WHAT YOU ARE ASKED TO DO: Please repeat each line of the data exactly, with nothing left out.

SOURCE RECORDS:

----------

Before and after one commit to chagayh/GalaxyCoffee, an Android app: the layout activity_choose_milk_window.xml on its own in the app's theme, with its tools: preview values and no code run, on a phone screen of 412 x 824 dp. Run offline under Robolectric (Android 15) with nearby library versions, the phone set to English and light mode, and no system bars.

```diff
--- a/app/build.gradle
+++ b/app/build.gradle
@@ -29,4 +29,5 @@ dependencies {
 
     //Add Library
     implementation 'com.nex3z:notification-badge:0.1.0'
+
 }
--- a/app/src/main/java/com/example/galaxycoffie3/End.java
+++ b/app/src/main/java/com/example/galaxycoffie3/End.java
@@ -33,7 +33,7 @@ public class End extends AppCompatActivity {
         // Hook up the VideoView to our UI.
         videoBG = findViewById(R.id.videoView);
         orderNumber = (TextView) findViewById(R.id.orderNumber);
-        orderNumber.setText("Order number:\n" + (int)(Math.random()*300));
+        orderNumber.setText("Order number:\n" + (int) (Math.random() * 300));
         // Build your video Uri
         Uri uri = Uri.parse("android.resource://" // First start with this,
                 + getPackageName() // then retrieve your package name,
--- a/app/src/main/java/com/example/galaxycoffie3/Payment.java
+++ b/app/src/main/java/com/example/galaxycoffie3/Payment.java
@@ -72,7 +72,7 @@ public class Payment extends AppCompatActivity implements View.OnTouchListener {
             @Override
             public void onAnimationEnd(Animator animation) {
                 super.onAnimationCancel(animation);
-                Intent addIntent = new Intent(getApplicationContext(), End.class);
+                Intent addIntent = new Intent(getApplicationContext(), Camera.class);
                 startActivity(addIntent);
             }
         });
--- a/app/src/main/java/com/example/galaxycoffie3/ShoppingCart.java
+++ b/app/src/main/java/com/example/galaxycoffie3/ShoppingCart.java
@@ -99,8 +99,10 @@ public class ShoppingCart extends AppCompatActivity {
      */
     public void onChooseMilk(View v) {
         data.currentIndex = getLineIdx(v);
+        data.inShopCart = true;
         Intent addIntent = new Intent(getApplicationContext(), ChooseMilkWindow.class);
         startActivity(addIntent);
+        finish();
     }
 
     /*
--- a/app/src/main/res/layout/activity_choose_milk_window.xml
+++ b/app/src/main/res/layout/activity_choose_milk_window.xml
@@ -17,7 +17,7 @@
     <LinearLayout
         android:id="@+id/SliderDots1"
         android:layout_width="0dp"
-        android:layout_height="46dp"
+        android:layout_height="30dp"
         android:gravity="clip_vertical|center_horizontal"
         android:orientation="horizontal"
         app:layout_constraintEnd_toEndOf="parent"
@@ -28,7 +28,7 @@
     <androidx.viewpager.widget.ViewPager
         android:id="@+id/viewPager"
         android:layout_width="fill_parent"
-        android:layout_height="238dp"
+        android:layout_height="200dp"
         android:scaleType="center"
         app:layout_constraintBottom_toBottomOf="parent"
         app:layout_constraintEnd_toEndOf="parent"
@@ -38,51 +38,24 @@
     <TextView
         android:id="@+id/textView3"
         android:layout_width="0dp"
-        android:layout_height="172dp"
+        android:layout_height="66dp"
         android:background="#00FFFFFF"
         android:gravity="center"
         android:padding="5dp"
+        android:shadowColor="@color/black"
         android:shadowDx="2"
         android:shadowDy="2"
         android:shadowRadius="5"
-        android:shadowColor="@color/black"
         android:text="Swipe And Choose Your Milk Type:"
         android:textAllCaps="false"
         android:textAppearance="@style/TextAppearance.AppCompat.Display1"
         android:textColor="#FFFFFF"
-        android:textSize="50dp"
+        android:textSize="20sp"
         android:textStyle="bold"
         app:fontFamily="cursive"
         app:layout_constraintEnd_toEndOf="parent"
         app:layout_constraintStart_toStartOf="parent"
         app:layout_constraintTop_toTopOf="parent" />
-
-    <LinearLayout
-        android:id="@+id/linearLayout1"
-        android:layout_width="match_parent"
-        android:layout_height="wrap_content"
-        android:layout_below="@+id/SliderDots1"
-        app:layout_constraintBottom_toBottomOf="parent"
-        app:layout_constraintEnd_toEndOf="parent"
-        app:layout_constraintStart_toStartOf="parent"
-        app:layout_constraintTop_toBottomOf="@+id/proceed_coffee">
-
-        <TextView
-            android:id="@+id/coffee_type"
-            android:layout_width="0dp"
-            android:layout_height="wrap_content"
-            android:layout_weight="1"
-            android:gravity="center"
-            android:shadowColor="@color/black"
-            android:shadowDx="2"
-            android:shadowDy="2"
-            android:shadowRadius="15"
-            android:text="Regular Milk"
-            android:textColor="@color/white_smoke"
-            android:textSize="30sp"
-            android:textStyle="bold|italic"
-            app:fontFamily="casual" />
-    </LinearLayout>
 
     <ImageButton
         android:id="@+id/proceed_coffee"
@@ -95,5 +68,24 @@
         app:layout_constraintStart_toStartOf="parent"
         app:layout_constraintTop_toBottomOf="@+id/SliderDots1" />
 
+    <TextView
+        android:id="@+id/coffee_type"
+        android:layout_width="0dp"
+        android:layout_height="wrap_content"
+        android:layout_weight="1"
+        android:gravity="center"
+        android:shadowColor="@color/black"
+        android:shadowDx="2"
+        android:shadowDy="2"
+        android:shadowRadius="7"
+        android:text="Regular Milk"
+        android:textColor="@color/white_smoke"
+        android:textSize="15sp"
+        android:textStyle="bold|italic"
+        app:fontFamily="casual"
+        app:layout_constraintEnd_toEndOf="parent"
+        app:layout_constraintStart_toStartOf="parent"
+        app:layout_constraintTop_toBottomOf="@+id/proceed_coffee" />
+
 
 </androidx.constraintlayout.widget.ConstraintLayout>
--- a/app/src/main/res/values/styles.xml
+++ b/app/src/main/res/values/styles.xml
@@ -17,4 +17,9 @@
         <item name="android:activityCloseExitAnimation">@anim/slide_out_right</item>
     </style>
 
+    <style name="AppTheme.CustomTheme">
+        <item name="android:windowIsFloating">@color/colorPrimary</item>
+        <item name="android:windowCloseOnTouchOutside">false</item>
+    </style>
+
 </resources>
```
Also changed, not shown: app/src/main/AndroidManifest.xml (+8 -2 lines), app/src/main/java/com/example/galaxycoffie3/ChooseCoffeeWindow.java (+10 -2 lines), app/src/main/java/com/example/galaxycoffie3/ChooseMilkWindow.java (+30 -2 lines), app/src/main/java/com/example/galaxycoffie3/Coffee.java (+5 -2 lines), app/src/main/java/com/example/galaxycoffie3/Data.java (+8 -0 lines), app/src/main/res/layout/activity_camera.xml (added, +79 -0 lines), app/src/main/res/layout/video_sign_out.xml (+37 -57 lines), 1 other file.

----------

ANSWER SECTION:
Before and after one commit to chagayh/GalaxyCoffee, an Android app: the layout activity_choose_milk_window.xml on its own in the app's theme, with its tools: preview values and no code run, on a phone screen of 412 x 824 dp. Run offline under Robolectric (Android 15) with nearby library versions, the phone set to English and light mode, and no system bars.

```diff
--- a/app/build.gradle
+++ b/app/build.gradle
@@ -29,4 +29,5 @@ dependencies {
 
     //Add Library
     implementation 'com.nex3z:notification-badge:0.1.0'
+
 }
--- a/app/src/main/java/com/example/galaxycoffie3/End.java
+++ b/app/src/main/java/com/example/galaxycoffie3/End.java
@@ -33,7 +33,7 @@ public class End extends AppCompatActivity {
         // Hook up the VideoView to our UI.
         videoBG = findViewById(R.id.videoView);
         orderNumber = (TextView) findViewById(R.id.orderNumber);
-        orderNumber.setText("Order number:\n" + (int)(Math.random()*300));
+        orderNumber.setText("Order number:\n" + (int) (Math.random() * 300));
         // Build your video Uri
         Uri uri = Uri.parse("android.resource://" // First start with this,
                 + getPackageName() // then retrieve your package name,
--- a/app/src/main/java/com/example/galaxycoffie3/Payment.java
+++ b/app/src/main/java/com/example/galaxycoffie3/Payment.java
@@ -72,7 +72,7 @@ public class Payment extends AppCompatActivity implements View.OnTouchListener {
             @Override
             public void onAnimationEnd(Animator animation) {
                 super.onAnimationCancel(animation);
-                Intent addIntent = new Intent(getApplicationContext(), End.class);
+                Intent addIntent = new Intent(getApplicationContext(), Camera.class);
                 startActivity(addIntent);
             }
         });
--- a/app/src/main/java/com/example/galaxycoffie3/ShoppingCart.java
+++ b/app/src/main/java/com/example/galaxycoffie3/ShoppingCart.java
@@ -99,8 +99,10 @@ public class ShoppingCart extends AppCompatActivity {
      */
     public void onChooseMilk(View v) {
         data.currentIndex = getLineIdx(v);
+        data.inShopCart = true;
         Intent addIntent = new Intent(getApplicationContext(), ChooseMilkWindow.class);
         startActivity(addIntent);
+        finish();
     }
 
     /*
--- a/app/src/main/res/layout/activity_choose_milk_window.xml
+++ b/app/src/main/res/layout/activity_choose_milk_window.xml
@@ -17,7 +17,7 @@
     <LinearLayout
         android:id="@+id/SliderDots1"
         android:layout_width="0dp"
-        android:layout_height="46dp"
+        android:layout_height="30dp"
         android:gravity="clip_vertical|center_horizontal"
         android:orientation="horizontal"
         app:layout_constraintEnd_toEndOf="parent"
@@ -28,7 +28,7 @@
     <androidx.viewpager.widget.ViewPager
         android:id="@+id/viewPager"
         android:layout_width="fill_parent"
-        android:layout_height="238dp"
+        android:layout_height="200dp"
         android:scaleType="center"
         app:layout_constraintBottom_toBottomOf="parent"
         app:layout_constraintEnd_toEndOf="parent"
@@ -38,51 +38,24 @@
     <TextView
         android:id="@+id/textView3"
         android:layout_width="0dp"
-        android:layout_height="172dp"
+        android:layout_height="66dp"
         android:background="#00FFFFFF"
         android:gravity="center"
         android:padding="5dp"
+        android:shadowColor="@color/black"
         android:shadowDx="2"
         android:shadowDy="2"
         android:shadowRadius="5"
-        android:shadowColor="@color/black"
         android:text="Swipe And Choose Your Milk Type:"
         android:textAllCaps="false"
         android:textAppearance="@style/TextAppearance.AppCompat.Display1"
         android:textColor="#FFFFFF"
-        android:textSize="50dp"
+        android:textSize="20sp"
         android:textStyle="bold"
         app:fontFamily="cursive"
         app:layout_constraintEnd_toEndOf="parent"
         app:layout_constraintStart_toStartOf="parent"
         app:layout_constraintTop_toTopOf="parent" />
-
-    <LinearLayout
-        android:id="@+id/linearLayout1"
-        android:layout_width="match_parent"
-        android:layout_height="wrap_content"
-        android:layout_below="@+id/SliderDots1"
-        app:layout_constraintBottom_toBottomOf="parent"
-        app:layout_constraintEnd_toEndOf="parent"
-        app:layout_constraintStart_toStartOf="parent"
-        app:layout_constraintTop_toBottomOf="@+id/proceed_coffee">
-
-        <TextView
-            android:id="@+id/coffee_type"
-            android:layout_width="0dp"
-            android:layout_height="wrap_content"
-            android:layout_weight="1"
-            android:gravity="center"
-            android:shadowColor="@color/black"
-            android:shadowDx="2"
-            android:shadowDy="2"
-            android:shadowRadius="15"
-            android:text="Regular Milk"
-            android:textColor="@color/white_smoke"
-            android:textSize="30sp"
-            android:textStyle="bold|italic"
-            app:fontFamily="casual" />
-    </LinearLayout>
 
     <ImageButton
         android:id="@+id/proceed_coffee"
@@ -95,5 +68,24 @@
         app:layout_constraintStart_toStartOf="parent"
         app:layout_constraintTop_toBottomOf="@+id/SliderDots1" />
 
+    <TextView
+        android:id="@+id/coffee_type"
+        android:layout_width="0dp"
+        android:layout_height="wrap_content"
+        android:layout_weight="1"
+        android:gravity="center"
+        android:shadowColor="@color/black"
+        android:shadowDx="2"
+        android:shadowDy="2"
+        android:shadowRadius="7"
+        android:text="Regular Milk"
+        android:textColor="@color/white_smoke"
+        android:textSize="15sp"
+        android:textStyle="bold|italic"
+        app:fontFamily="casual"
+        app:layout_constraintEnd_toEndOf="parent"
+        app:layout_constraintStart_toStartOf="parent"
+        app:layout_constraintTop_toBottomOf="@+id/proceed_coffee" />
+
 
 </androidx.constraintlayout.widget.ConstraintLayout>
--- a/app/src/main/res/values/styles.xml
+++ b/app/src/main/res/values/styles.xml
@@ -17,4 +17,9 @@
         <item name="android:activityCloseExitAnimation">@anim/slide_out_right</item>
     </style>
 
+    <style name="AppTheme.CustomTheme">
+        <item name="android:windowIsFloating">@color/colorPrimary</item>
+        <item name="android:windowCloseOnTouchOutside">false</item>
+    </style>
+
 </resources>
```
Also changed, not shown: app/src/main/AndroidManifest.xml (+8 -2 lines), app/src/main/java/com/example/galaxycoffie3/ChooseCoffeeWindow.java (+10 -2 lines), app/src/main/java/com/example/galaxycoffie3/ChooseMilkWindow.java (+30 -2 lines), app/src/main/java/com/example/galaxycoffie3/Coffee.java (+5 -2 lines), app/src/main/java/com/example/galaxycoffie3/Data.java (+8 -0 lines), app/src/main/res/layout/activity_camera.xml (added, +79 -0 lines), app/src/main/res/layout/video_sign_out.xml (+37 -57 lines), 1 other file.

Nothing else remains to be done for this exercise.